Adly Mansour took the oath in a small room surrounded by just a handful people in the Cairo court beside the Nile, replacing Egypt's first freely elected leader after just a year in office.
The chief justice and now interim leader, speaking on live TV, praised the protesters who began holding massive demonstrations four days ago in a bid to oust Morsi, saying they had united Egyptians.
"The most glorious thing about June 30 is that it brought together everyone without discrimination or division," he said. "I offer my greetings to the revolutionary people of Egypt."
CBC reporter Nahlah Ayed tweeted from Cairo that the new president saluted protesters, youth, and the military.

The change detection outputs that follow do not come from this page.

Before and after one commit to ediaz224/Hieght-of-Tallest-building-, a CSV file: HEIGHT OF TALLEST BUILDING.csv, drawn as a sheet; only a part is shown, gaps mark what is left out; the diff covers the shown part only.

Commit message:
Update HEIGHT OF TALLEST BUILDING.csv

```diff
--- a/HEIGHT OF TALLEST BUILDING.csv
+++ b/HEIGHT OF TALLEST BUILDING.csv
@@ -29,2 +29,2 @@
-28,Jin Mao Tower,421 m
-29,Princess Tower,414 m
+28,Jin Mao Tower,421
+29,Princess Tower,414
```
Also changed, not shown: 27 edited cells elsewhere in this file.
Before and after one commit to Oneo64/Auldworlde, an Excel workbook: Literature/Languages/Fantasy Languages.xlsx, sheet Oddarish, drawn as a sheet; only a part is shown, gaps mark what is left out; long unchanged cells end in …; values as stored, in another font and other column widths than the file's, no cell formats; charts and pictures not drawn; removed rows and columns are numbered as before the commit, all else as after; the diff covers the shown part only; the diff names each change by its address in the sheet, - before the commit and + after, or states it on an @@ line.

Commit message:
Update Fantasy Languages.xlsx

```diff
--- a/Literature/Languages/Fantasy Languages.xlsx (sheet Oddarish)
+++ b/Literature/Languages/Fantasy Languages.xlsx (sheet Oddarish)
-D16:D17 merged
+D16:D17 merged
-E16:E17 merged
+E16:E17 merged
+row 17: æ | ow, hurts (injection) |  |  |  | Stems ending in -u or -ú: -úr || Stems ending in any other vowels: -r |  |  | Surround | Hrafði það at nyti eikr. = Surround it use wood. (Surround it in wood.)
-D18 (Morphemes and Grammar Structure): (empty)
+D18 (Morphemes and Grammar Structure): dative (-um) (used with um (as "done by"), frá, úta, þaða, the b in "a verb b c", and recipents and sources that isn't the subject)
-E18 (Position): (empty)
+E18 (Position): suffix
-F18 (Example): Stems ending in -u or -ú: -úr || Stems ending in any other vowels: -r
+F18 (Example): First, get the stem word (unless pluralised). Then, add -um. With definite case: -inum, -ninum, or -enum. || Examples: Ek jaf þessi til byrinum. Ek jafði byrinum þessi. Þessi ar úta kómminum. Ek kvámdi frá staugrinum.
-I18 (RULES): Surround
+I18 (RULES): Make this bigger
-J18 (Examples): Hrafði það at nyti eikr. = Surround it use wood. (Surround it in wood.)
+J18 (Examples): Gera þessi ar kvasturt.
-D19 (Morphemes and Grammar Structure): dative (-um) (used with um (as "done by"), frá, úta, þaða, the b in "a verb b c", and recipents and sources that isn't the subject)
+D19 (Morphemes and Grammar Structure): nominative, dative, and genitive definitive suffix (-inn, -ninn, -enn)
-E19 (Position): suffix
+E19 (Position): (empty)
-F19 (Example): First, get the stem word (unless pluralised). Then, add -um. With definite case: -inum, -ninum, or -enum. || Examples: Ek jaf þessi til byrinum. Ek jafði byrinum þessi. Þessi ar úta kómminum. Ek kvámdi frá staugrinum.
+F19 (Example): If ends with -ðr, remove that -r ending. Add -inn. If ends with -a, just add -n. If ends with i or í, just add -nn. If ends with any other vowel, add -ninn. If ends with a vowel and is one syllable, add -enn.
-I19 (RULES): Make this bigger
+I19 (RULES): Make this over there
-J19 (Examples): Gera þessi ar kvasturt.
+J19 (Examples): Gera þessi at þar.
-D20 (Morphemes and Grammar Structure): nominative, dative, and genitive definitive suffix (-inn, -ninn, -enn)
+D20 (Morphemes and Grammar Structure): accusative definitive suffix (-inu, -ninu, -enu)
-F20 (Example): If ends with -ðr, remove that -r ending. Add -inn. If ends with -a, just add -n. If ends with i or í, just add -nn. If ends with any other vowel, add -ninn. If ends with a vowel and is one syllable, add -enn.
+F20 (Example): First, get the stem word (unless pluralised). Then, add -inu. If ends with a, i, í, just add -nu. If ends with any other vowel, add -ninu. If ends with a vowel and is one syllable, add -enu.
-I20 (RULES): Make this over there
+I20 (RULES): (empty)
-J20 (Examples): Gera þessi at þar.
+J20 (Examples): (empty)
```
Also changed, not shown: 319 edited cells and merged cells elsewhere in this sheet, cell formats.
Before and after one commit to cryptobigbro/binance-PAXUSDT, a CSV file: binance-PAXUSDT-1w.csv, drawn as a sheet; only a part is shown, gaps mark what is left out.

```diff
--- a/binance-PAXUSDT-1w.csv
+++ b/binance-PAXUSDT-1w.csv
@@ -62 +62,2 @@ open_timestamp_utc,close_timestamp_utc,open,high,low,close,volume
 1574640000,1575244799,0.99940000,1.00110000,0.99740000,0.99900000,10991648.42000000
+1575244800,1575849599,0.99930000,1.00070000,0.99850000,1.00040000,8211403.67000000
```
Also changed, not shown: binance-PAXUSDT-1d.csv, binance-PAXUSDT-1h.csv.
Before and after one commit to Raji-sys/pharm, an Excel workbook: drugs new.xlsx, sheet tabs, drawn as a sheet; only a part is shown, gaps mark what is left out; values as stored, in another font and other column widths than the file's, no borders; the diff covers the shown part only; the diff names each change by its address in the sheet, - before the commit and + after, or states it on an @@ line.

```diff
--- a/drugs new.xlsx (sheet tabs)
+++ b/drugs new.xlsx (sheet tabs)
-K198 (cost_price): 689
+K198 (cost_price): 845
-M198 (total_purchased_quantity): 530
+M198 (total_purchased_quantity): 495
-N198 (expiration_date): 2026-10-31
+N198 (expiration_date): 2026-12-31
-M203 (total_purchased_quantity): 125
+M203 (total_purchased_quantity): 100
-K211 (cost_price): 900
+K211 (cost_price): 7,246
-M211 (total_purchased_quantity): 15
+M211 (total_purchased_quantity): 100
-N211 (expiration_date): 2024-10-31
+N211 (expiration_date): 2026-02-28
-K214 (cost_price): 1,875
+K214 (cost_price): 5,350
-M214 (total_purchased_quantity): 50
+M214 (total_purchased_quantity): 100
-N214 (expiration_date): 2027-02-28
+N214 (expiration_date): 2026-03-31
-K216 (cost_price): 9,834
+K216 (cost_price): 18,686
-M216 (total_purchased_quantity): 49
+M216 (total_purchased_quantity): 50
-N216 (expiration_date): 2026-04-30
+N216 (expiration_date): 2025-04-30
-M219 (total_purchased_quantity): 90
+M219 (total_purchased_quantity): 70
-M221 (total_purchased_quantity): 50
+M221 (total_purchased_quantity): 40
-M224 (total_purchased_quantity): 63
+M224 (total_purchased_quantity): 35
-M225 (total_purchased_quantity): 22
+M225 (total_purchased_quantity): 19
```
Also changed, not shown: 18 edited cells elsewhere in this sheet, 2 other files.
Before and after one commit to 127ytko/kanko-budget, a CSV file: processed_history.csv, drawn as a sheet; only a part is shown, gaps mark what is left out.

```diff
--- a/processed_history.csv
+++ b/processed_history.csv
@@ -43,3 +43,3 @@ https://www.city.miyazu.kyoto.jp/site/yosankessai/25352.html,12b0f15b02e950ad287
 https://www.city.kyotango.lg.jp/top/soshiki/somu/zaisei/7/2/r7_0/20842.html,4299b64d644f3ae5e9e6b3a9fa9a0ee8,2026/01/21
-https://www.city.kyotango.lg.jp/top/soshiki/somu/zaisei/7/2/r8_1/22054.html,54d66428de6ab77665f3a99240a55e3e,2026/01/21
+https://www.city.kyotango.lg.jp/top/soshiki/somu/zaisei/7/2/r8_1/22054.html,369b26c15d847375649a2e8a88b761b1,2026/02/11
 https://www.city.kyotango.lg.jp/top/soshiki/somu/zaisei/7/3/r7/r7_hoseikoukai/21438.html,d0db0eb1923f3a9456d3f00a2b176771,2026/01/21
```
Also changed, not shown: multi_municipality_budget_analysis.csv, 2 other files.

"He said that the Egyptian people have proved to the world that they do not bend. He declared the era of dictators in Egypt over."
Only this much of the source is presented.